Start of Supplied data

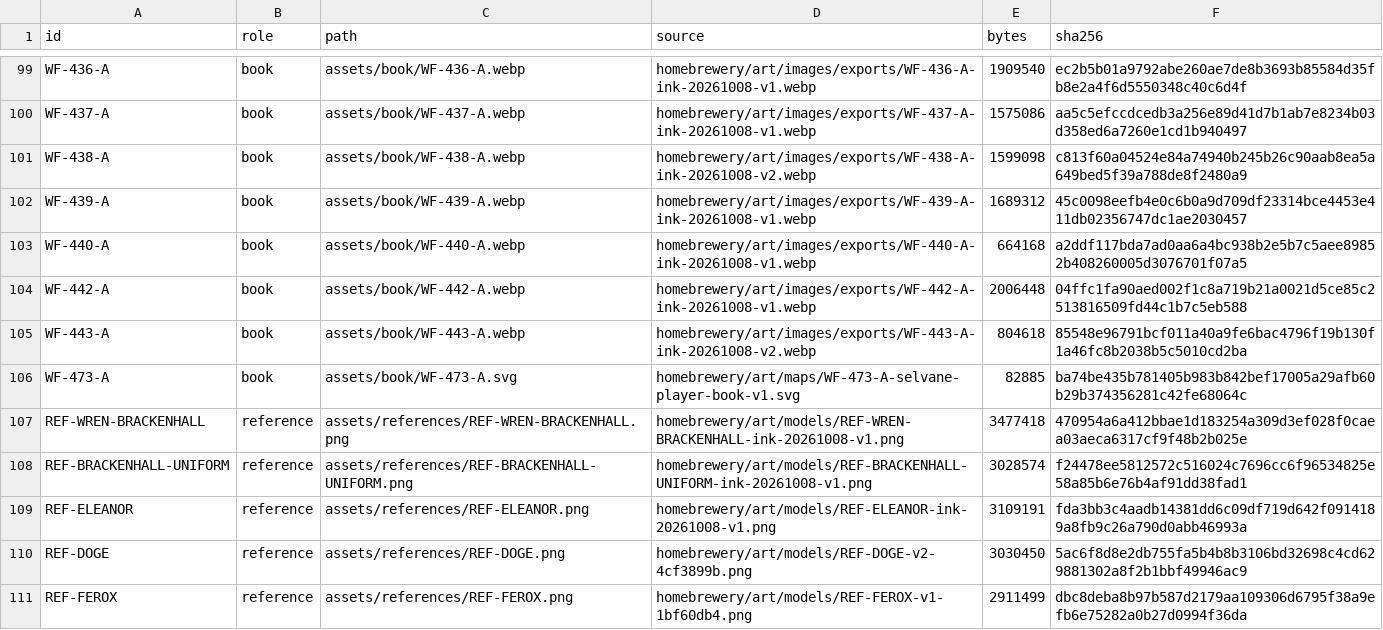
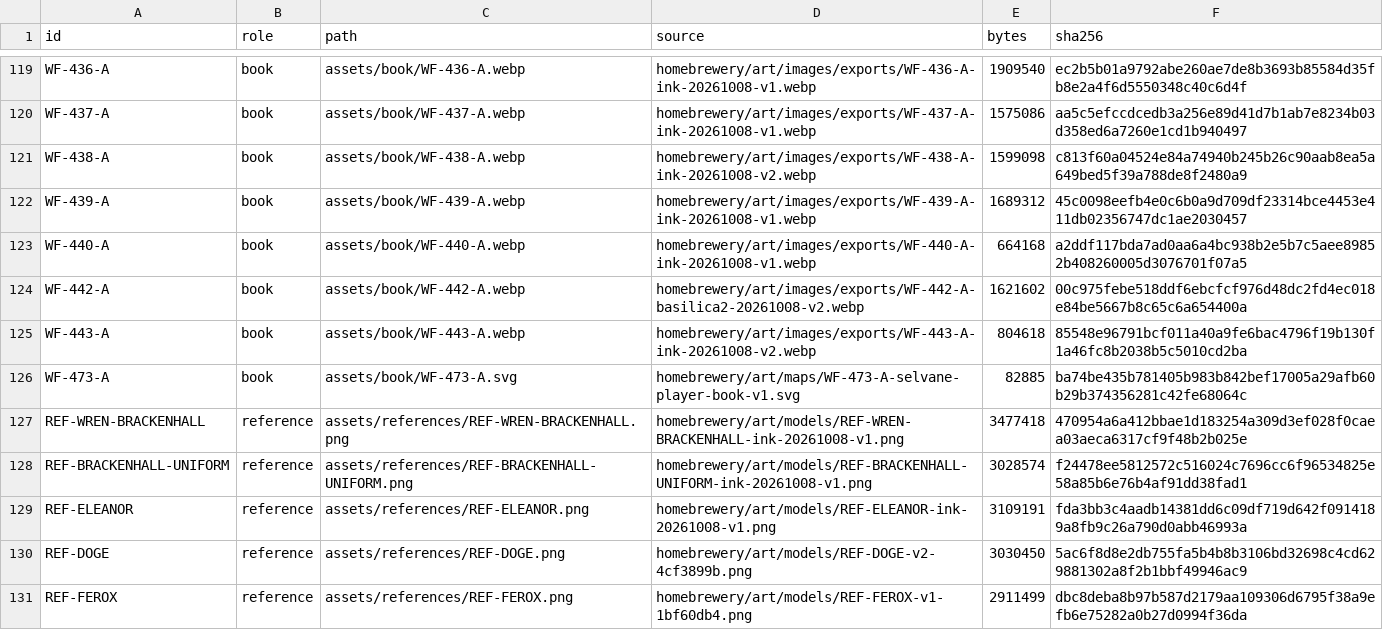
Before and after one commit to Venator-Ignis/WeaveFall, a CSV file: IMAGE_INDEX.csv, drawn as a sheet; only a part is shown, gaps mark what is left out; the diff covers the shown part only.

```diff
--- a/IMAGE_INDEX.csv
+++ b/IMAGE_INDEX.csv
@@ -103,3 +123,3 @@ WF-439-A,book,assets/book/WF-439-A.webp,homebrewery/art/images/exports/WF-439-A-
 WF-440-A,book,assets/book/WF-440-A.webp,homebrewery/art/images/exports/WF-440-A-ink-20261008-v1.webp,664168,a2ddf117bda7ad0aa6a4bc938b2e5b7c5aee89852b408260005d3076701f07a5
-WF-442-A,book,assets/book/WF-442-A.webp,homebrewery/art/images/exports/WF-442-A-ink-20261008-v1.webp,2006448,04ffc1fa90aed002f1c8a719b21a0021d5ce85c2513816509fd44c1b7c5eb588
+WF-442-A,book,assets/book/WF-442-A.webp,homebrewery/art/images/exports/WF-442-A-basilica2-20261008-v2.webp,1621602,00c975febe518ddf6ebcfcf976d48dc2fd4ec018e84be5667b8c65c6a654400a
 WF-443-A,book,assets/book/WF-443-A.webp,homebrewery/art/images/exports/WF-443-A-ink-20261008-v2.webp,804618,85548e96791bcf011a40a9fe6bac4796f19b130f1a46fc8b2038b5c5010cd2ba
```
Also changed, not shown: 20 added rows elsewhere in this file, 22 other files.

End of Supplied data

__What the exercise asks__. Look through the data and gather every line with the string "images" in it.

__Exercise answer__.
@@ -103,3 +123,3 @@ WF-439-A,book,assets/book/WF-439-A.webp,homebrewery/art/images/exports/WF-439-A-
 WF-440-A,book,assets/book/WF-440-A.webp,homebrewery/art/images/exports/WF-440-A-ink-20261008-v1.webp,664168,a2ddf117bda7ad0aa6a4bc938b2e5b7c5aee89852b408260005d3076701f07a5
-WF-442-A,book,assets/book/WF-442-A.webp,homebrewery/art/images/exports/WF-442-A-ink-20261008-v1.webp,2006448,04ffc1fa90aed002f1c8a719b21a0021d5ce85c2513816509fd44c1b7c5eb588
+WF-442-A,book,assets/book/WF-442-A.webp,homebrewery/art/images/exports/WF-442-A-basilica2-20261008-v2.webp,1621602,00c975febe518ddf6ebcfcf976d48dc2fd4ec018e84be5667b8c65c6a654400a
 WF-443-A,book,assets/book/WF-443-A.webp,homebrewery/art/images/exports/WF-443-A-ink-20261008-v2.webp,804618,85548e96791bcf011a40a9fe6bac4796f19b130f1a46fc8b2038b5c5010cd2ba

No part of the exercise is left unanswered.